What the exercise asks
Copy each line of the records that includes "Capitulos".
::: Record set
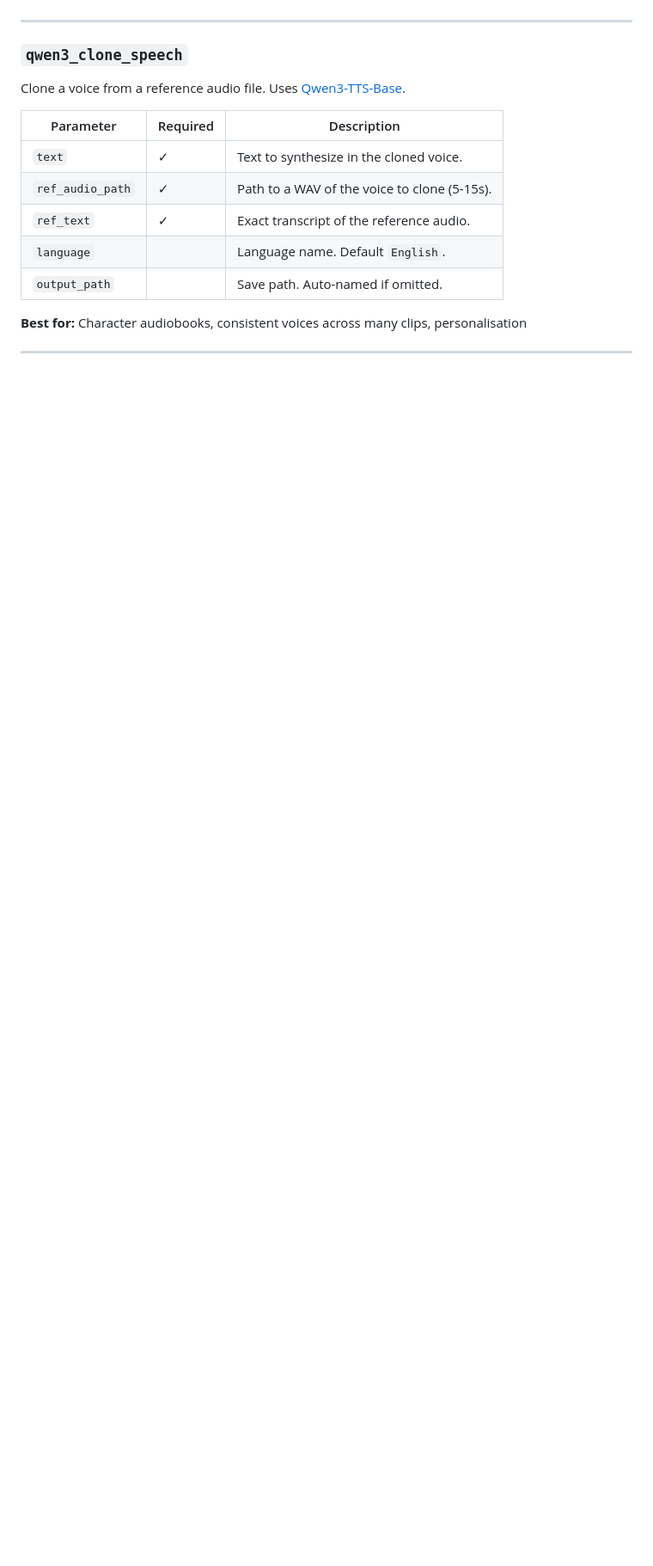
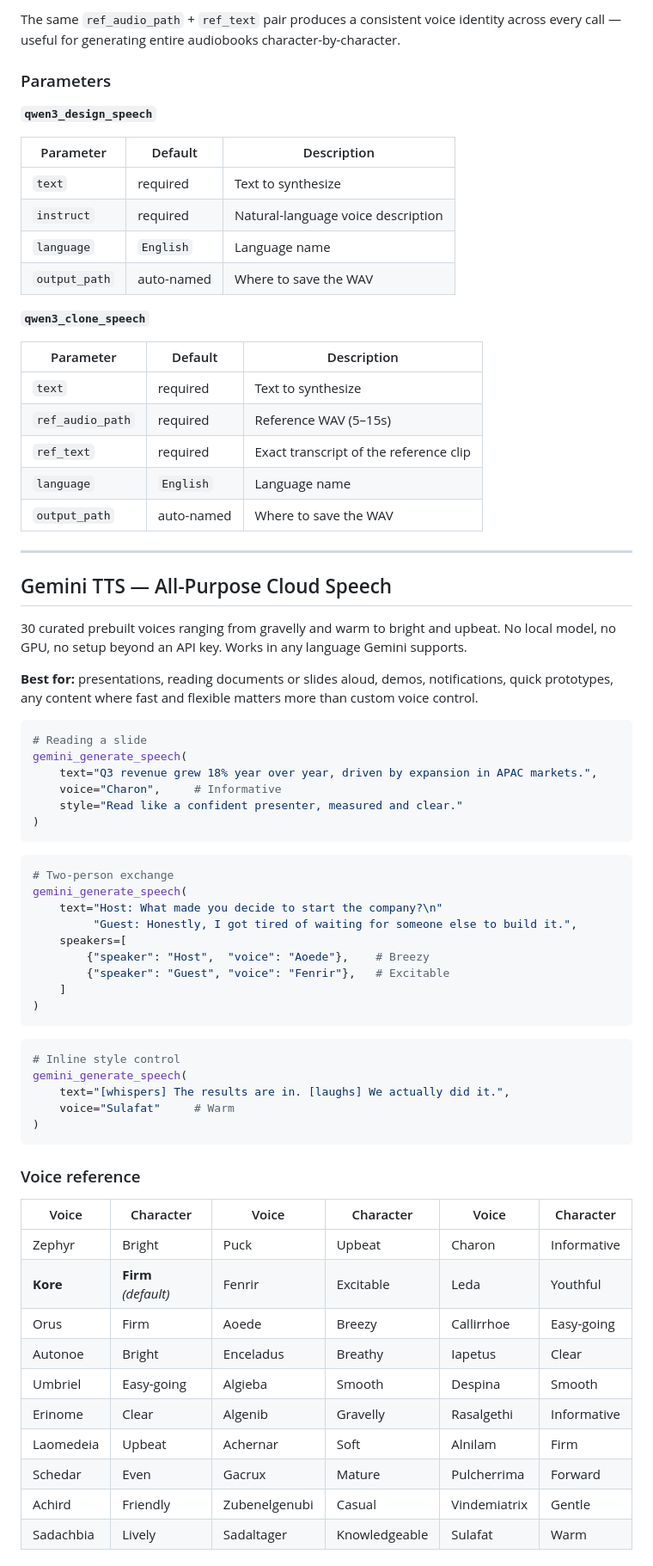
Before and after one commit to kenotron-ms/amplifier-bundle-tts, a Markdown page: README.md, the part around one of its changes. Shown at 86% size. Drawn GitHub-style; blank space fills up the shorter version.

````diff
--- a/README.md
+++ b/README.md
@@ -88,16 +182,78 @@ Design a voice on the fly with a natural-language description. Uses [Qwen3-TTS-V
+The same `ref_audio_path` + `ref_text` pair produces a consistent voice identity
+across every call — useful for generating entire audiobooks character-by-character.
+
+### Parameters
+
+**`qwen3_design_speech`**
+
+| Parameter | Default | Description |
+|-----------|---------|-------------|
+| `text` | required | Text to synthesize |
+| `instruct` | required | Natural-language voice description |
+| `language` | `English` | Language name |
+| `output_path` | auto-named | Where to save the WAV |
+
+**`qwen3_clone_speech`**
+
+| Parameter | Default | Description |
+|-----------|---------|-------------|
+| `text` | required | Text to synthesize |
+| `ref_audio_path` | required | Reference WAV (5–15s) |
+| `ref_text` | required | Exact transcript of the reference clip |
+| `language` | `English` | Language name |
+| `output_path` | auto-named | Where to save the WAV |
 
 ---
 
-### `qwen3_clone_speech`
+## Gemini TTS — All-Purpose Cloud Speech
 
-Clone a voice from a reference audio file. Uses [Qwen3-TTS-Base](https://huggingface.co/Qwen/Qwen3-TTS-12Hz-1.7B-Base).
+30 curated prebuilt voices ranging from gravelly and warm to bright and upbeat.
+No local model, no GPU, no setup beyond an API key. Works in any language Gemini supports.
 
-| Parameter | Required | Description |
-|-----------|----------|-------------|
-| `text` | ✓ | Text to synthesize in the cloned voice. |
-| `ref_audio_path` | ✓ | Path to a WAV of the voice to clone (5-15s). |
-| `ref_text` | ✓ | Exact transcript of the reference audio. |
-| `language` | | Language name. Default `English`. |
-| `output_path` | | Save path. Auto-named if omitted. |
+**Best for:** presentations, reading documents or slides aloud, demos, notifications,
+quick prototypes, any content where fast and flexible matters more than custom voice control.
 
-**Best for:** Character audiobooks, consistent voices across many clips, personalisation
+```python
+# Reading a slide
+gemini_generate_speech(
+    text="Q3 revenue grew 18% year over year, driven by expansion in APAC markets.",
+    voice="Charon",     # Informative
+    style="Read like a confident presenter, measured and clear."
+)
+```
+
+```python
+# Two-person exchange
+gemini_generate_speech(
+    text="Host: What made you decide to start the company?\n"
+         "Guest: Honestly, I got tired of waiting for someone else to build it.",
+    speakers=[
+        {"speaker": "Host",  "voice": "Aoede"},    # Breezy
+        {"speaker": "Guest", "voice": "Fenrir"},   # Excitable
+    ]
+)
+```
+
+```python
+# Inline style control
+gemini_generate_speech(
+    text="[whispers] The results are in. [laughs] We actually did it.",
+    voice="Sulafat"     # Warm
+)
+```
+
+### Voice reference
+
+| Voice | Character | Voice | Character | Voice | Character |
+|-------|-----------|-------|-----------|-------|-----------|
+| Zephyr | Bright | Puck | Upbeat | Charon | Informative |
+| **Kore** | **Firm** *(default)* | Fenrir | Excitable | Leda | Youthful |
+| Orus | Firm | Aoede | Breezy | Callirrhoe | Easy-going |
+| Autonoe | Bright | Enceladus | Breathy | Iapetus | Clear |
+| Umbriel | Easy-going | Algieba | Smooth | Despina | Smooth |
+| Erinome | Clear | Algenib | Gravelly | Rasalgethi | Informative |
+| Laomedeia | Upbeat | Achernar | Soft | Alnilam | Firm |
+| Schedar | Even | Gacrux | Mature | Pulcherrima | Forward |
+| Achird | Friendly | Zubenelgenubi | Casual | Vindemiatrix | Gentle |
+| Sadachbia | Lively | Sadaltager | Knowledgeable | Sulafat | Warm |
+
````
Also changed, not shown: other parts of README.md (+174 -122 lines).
::::::
::: Record set
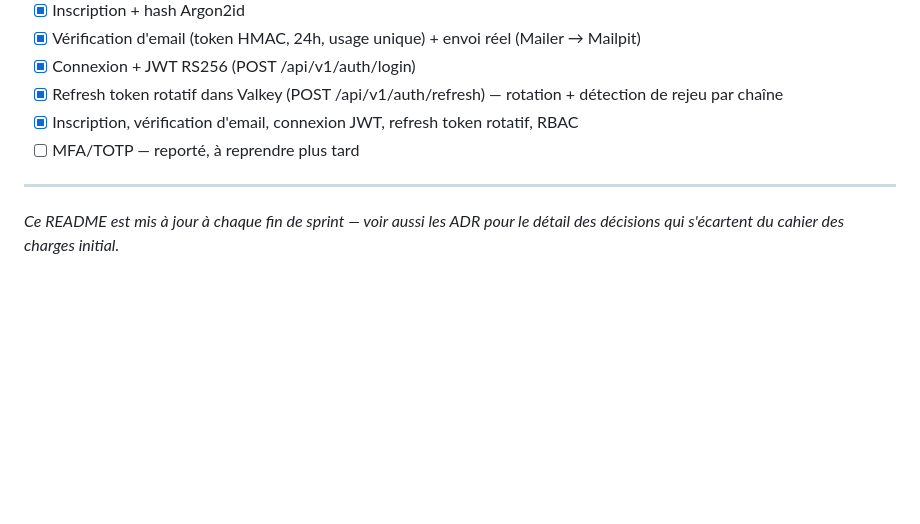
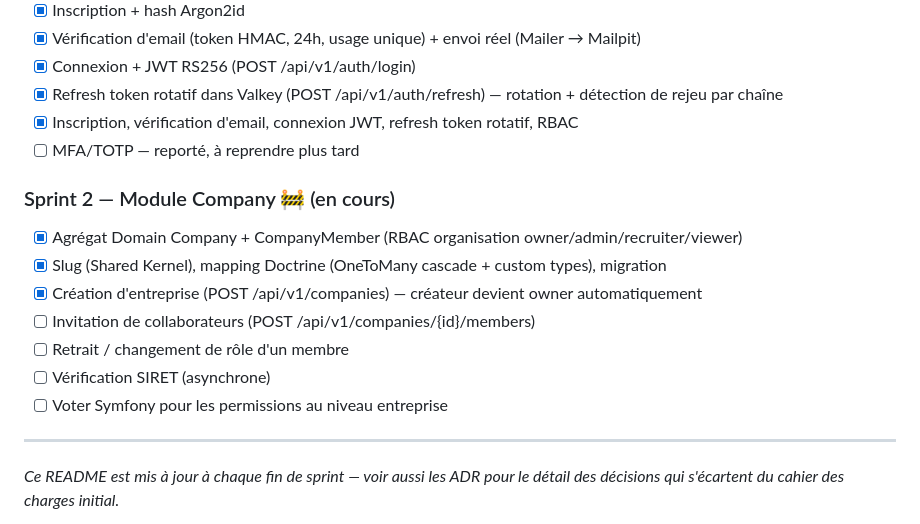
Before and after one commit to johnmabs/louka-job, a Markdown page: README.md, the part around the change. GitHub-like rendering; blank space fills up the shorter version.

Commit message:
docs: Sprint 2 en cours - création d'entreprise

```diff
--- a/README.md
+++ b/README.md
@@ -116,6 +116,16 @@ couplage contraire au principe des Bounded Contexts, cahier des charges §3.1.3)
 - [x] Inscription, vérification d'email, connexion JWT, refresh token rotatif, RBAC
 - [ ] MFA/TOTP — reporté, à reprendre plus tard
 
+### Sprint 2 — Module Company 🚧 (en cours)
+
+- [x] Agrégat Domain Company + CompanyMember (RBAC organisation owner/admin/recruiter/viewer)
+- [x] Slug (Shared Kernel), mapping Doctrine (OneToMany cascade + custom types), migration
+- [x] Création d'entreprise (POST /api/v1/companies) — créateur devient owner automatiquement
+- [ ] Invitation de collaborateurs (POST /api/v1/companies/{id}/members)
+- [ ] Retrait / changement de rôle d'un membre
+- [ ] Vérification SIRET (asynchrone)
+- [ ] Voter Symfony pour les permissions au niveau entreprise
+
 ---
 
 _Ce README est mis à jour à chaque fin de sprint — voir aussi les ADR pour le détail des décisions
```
::::::
::: Record set
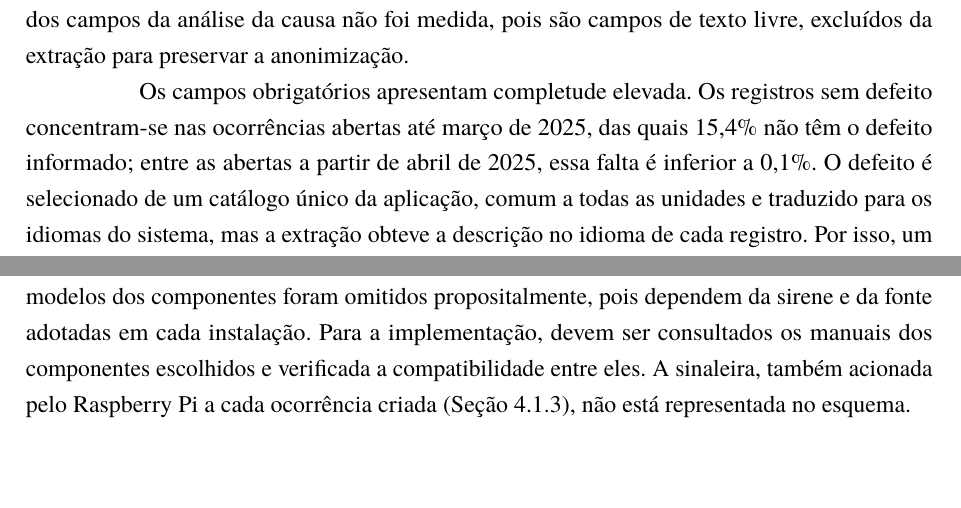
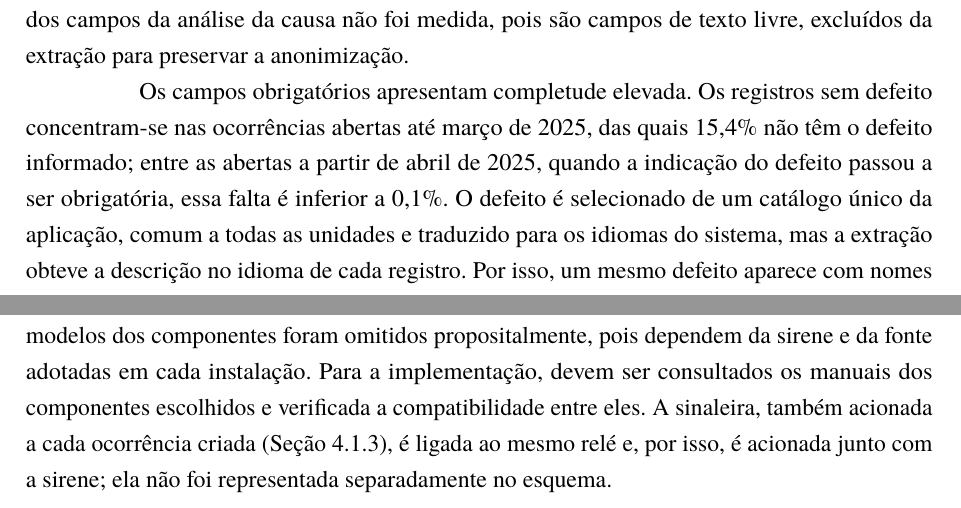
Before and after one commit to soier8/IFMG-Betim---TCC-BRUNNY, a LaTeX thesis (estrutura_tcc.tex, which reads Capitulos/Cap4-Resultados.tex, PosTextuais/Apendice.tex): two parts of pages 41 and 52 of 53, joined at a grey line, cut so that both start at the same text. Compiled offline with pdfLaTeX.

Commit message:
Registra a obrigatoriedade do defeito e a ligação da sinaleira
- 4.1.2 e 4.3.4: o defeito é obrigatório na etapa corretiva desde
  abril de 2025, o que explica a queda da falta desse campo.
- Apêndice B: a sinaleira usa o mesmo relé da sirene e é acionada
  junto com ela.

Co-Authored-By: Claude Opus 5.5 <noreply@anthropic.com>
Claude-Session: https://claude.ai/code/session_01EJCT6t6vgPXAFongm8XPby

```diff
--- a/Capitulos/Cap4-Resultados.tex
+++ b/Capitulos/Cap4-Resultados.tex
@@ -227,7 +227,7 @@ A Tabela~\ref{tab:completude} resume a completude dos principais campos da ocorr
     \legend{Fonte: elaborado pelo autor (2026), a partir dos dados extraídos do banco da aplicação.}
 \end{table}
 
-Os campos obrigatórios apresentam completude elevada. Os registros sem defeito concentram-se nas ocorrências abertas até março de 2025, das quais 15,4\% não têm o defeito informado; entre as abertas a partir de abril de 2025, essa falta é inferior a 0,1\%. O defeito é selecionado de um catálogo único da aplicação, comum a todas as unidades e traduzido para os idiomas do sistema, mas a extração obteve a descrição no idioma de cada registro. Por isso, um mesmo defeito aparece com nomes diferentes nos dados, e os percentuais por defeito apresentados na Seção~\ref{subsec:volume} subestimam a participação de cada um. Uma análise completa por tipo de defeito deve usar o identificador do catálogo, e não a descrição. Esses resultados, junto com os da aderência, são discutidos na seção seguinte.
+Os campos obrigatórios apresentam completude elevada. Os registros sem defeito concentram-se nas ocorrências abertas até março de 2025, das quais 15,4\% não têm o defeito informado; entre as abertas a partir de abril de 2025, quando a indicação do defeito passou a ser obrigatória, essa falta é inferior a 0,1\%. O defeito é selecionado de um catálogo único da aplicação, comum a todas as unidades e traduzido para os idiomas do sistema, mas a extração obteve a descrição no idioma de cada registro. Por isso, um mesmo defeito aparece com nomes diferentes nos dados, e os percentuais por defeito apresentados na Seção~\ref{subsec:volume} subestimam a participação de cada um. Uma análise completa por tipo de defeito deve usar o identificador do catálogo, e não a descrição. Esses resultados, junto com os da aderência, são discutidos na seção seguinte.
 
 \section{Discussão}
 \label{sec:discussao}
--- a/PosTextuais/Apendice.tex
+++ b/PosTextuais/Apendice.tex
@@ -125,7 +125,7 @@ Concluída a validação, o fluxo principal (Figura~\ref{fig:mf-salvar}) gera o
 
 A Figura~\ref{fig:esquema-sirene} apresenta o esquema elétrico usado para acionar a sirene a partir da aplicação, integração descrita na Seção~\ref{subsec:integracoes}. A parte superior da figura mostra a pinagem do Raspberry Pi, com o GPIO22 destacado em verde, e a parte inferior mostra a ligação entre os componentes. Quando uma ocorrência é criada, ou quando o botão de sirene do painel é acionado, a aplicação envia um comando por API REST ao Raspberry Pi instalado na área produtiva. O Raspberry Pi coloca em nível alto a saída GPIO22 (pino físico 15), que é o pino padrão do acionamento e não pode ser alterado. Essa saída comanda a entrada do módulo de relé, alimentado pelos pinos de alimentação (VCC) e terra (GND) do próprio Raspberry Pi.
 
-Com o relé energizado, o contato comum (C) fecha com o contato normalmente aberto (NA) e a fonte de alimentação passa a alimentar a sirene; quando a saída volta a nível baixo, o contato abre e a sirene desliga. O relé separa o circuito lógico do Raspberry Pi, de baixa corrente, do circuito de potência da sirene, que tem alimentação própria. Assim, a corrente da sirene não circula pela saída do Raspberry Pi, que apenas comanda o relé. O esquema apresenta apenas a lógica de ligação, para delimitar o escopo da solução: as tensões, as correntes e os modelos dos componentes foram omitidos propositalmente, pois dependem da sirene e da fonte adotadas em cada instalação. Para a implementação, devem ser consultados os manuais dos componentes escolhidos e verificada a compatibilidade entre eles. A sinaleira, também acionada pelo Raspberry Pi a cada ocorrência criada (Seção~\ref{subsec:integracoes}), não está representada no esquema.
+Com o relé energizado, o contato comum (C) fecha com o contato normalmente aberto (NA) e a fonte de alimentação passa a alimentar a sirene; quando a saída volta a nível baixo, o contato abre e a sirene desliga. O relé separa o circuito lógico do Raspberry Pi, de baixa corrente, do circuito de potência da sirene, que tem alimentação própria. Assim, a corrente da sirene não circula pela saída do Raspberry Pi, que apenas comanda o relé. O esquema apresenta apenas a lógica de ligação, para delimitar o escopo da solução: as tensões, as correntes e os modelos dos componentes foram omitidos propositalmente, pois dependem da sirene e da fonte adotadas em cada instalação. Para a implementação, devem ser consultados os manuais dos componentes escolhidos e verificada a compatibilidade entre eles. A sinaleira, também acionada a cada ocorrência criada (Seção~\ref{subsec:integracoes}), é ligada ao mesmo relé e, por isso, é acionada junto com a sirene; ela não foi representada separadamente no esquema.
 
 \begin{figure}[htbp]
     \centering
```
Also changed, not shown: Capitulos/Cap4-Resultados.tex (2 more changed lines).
::::::
Worked solution
Before and after one commit to soier8/IFMG-Betim---TCC-BRUNNY, a LaTeX thesis (estrutura_tcc.tex, which reads Capitulos/Cap4-Resultados.tex, PosTextuais/Apendice.tex): two parts of pages 41 and 52 of 53, joined at a grey line, cut so that both start at the same text. Compiled offline with pdfLaTeX.
--- a/Capitulos/Cap4-Resultados.tex
+++ b/Capitulos/Cap4-Resultados.tex
Also changed, not shown: Capitulos/Cap4-Resultados.tex (2 more changed lines).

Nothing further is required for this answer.